Grandal’s Glove: Yasmani Grandal does not get the love from other versions of WAR that Baseball Prospectus’ WARP gives him (2.2 WARP), largely in part because WARP credits him for his excellent framing skills. Some writers have wondered whether umpires consciously counteract the work of catchers known to be good framers, thus making it hard for those catchers to remain atop the leaderboards on a consistent year-to-year basis. That problem does not seem to be the case for Grandal, as he has been in the top five in framing runs each of the last three years, something no other catcher has done. In 2018, he is once again near the top of the leaderboards at fourth with 5.9 framing runs. (The best Mets framer has been Travis d’Arnaud with 1.1 framing runs.) His glove work is not all he has to offer, though, as he has posted a .278 TAv this season, which is still better than all Mets catchers (Devin Mesoraco is best with a .274 TAv).
Stealthy Stripling: And the best Dodger in 2018 is… Ross Stripling. The incredible thing about Stripling’s turnaround from backend starter/long reliever to the front of the Dodgers’ rotation is there is not one area he has improved in that really stands out. Most recent breakouts seem to be centered on changing pitch mixes or adding velocity, but Stripling has not really done either of those things. He has thrown his changeup a little more and got a few more swings and misses on his curveball, but his velocity is actually a little down from last year (93.2 mph to 92.4 mph). What he has done, though, is improve on his already below average walk rates (6.3% in 2017 to 3.8% in 2018). He has also found a way to strand runners at a high clip (89%), and while that may not be sustainable, his ERA estimators back up his 1.99 ERA (2.44 FIP, 2.04 DRA). So while Stripling has not made major changes in repertoire or velocity, his improvements appear legitimate. Fortunately, the Mets will not have to face Stripling in the series, but we would be remiss not to mention the Dodgers’ top player by WARP in the stats preview.

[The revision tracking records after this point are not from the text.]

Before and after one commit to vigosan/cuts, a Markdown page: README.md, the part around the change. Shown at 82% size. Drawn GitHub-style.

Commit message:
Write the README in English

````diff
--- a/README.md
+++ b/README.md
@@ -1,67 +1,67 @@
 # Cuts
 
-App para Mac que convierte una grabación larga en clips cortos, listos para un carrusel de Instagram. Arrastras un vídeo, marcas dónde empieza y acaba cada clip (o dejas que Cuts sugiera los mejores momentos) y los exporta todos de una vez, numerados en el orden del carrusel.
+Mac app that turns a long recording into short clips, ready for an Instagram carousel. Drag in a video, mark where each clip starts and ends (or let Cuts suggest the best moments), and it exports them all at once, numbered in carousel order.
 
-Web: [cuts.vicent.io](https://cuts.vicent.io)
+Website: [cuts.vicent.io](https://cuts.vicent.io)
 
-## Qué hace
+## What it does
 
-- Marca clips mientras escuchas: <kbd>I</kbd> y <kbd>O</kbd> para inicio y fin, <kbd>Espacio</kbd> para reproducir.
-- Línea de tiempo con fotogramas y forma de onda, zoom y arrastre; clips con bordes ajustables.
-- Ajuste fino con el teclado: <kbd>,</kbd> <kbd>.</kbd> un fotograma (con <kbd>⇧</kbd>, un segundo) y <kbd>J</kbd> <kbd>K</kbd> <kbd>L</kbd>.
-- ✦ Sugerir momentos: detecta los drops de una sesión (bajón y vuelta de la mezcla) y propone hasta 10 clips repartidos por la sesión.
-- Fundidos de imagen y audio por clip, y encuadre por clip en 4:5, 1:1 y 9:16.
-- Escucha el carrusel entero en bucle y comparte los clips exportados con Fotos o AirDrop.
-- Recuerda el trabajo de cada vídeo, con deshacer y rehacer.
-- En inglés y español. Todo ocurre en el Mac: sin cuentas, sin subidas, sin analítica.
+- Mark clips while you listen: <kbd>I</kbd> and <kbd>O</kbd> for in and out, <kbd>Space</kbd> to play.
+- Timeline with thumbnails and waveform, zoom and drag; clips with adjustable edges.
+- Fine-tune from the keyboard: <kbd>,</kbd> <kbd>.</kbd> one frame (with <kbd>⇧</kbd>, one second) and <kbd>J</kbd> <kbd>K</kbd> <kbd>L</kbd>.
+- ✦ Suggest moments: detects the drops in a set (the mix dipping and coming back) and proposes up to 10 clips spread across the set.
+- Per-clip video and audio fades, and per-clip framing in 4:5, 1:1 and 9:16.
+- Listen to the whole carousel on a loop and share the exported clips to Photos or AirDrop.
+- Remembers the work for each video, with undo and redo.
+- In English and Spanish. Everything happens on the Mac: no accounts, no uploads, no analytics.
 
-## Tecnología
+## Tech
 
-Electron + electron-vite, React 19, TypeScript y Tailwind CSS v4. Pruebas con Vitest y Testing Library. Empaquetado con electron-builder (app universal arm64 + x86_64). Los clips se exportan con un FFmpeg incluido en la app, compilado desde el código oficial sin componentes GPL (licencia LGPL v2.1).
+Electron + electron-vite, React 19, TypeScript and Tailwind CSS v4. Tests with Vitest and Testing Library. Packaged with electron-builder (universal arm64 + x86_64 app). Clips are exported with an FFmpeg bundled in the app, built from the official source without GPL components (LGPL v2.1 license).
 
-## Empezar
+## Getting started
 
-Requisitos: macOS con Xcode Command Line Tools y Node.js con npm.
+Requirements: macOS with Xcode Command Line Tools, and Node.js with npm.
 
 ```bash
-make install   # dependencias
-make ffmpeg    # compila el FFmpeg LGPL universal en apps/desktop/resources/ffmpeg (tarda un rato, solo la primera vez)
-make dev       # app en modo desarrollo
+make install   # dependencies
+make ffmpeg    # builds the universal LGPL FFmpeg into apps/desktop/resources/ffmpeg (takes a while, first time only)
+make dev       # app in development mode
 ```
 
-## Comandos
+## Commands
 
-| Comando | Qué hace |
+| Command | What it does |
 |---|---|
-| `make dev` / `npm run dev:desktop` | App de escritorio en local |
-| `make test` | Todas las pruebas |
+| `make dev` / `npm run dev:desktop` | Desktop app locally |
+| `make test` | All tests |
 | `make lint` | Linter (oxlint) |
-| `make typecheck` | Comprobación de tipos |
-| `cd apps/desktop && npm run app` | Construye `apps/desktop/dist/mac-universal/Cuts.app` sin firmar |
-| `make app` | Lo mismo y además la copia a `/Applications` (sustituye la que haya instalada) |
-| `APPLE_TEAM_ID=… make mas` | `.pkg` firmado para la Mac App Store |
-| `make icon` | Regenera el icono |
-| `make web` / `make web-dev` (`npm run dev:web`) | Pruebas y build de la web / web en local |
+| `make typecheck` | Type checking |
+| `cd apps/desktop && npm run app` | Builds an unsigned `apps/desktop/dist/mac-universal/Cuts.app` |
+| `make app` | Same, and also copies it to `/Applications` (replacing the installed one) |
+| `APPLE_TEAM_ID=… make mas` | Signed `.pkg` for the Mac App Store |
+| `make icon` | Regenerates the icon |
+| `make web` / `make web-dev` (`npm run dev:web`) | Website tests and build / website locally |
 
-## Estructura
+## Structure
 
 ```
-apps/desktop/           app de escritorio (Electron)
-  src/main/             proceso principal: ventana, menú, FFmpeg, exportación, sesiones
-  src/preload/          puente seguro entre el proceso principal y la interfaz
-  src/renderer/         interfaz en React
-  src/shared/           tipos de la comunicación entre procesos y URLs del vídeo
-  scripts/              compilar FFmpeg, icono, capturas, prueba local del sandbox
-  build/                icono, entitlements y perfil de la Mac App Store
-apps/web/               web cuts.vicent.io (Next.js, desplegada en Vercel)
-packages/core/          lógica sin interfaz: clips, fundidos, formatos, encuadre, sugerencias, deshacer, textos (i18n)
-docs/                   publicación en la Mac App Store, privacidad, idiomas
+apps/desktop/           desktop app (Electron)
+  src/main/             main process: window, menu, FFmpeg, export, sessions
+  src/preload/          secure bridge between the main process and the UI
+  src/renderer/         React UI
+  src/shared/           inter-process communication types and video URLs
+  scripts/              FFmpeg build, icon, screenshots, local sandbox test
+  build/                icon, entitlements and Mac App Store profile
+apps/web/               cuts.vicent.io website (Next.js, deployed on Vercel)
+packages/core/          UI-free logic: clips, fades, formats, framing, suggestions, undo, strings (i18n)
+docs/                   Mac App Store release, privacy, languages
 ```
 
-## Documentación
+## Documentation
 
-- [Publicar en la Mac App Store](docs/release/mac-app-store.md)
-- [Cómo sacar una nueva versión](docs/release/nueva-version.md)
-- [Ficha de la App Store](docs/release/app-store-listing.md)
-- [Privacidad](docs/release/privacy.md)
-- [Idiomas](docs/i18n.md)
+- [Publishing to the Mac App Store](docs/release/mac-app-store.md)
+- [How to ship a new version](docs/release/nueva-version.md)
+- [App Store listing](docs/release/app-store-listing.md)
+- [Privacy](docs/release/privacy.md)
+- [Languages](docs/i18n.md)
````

The Good: Matt Kemp, Joc Pederson and Max Muncy are slugging .701, .644, and .628, on fastballs. No other team has three players slugging above .625 on fastballs (with at least 50 at bats ending in fastballs). Brandon Nimmo is the only Met above that threshold at .672.
The Bad: Four of the Dodgers’ top pitchers by WARP are on the DL (Walker Buehler, Hyun Jin Ryu, Clayton Kershaw and Pedro Baez).
The Ugly: Cody Bellinger’s contact rate on pitches out of the zone has increased by 10% compared to 2017, while his contact rate on pitches in the zone has fallen by 5%.
Brandon Nimmo’s recent surge has him at 3.5 WARP, best on the team. He has been more valuable than any other two position players combined. Outside of a Cabrera/Frazier/Cespedes combo, he has been more valuable than any three other position players combined.
Photo credit: Gary A. Vasquez – USA Today Sports